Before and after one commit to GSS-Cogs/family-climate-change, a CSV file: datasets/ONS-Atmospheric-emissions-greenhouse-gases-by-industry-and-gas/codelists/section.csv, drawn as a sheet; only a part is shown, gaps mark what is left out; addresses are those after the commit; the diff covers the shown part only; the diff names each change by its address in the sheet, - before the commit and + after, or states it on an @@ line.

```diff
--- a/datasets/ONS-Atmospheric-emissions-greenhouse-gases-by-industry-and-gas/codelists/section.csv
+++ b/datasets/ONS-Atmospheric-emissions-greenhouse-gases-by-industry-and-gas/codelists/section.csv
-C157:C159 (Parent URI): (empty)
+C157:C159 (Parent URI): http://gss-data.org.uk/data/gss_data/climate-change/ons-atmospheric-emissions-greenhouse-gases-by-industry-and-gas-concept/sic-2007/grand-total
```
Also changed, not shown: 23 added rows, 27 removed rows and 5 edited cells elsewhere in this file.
* * *
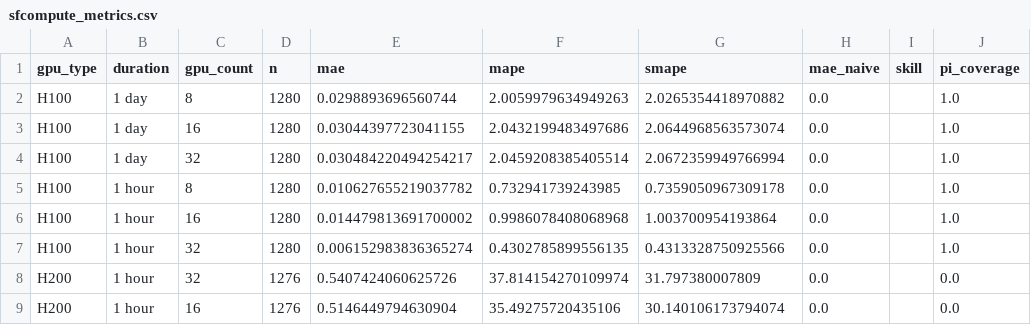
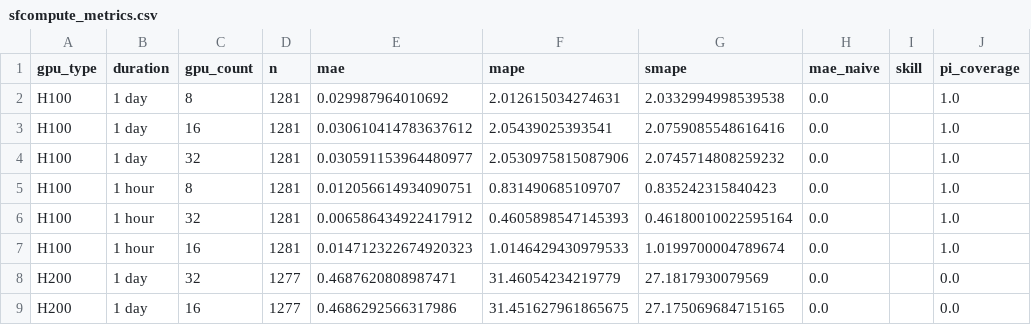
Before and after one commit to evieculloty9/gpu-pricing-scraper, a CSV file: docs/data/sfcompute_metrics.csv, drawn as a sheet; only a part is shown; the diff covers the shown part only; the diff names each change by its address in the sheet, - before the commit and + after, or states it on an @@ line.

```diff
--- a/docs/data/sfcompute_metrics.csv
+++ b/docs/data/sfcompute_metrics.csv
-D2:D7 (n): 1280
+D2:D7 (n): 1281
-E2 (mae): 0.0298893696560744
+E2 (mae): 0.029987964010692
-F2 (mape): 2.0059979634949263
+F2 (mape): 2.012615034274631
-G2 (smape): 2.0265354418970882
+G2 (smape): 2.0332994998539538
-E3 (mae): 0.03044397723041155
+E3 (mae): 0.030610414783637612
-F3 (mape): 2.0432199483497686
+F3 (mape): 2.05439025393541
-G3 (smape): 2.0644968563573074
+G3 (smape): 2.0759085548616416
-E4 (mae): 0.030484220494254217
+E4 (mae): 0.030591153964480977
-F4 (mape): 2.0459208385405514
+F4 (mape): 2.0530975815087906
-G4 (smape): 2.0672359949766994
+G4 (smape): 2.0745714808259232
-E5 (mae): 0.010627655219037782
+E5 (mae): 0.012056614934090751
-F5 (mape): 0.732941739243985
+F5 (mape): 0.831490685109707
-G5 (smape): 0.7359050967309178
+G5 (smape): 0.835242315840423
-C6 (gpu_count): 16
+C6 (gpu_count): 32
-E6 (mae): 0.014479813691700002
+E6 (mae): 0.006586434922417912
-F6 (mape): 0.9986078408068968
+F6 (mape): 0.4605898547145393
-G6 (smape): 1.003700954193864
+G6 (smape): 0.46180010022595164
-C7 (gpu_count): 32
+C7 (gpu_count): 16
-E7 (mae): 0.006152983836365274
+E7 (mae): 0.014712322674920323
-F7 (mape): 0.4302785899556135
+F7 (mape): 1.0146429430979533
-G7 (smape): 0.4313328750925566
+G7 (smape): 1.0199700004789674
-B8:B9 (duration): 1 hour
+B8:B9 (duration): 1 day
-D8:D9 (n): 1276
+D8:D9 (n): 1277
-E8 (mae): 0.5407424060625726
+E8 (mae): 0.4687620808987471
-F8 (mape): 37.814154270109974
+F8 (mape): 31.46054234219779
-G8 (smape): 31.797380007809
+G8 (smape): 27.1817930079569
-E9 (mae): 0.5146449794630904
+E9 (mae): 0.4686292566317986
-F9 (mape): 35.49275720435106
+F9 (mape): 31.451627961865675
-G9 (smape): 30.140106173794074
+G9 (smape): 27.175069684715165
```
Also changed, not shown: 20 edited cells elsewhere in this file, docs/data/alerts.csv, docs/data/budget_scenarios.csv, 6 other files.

Exercise brief —
Copy verbatim, from the listing above, each line from the one containing "Before and after one commit to GSS-Cogs/family-climate-change, a" down to the one containing "Also changed, not shown: 23", inclusive.

Task solution —
Before and after one commit to GSS-Cogs/family-climate-change, a CSV file: datasets/ONS-Atmospheric-emissions-greenhouse-gases-by-industry-and-gas/codelists/section.csv, drawn as a sheet; only a part is shown, gaps mark what is left out; addresses are those after the commit; the diff covers the shown part only; the diff names each change by its address in the sheet, - before the commit and + after, or states it on an @@ line.

```diff
--- a/datasets/ONS-Atmospheric-emissions-greenhouse-gases-by-industry-and-gas/codelists/section.csv
+++ b/datasets/ONS-Atmospheric-emissions-greenhouse-gases-by-industry-and-gas/codelists/section.csv
-C157:C159 (Parent URI): (empty)
+C157:C159 (Parent URI): http://gss-data.org.uk/data/gss_data/climate-change/ons-atmospheric-emissions-greenhouse-gases-by-industry-and-gas-concept/sic-2007/grand-total
```
Also changed, not shown: 23 added rows, 27 removed rows and 5 edited cells elsewhere in this file.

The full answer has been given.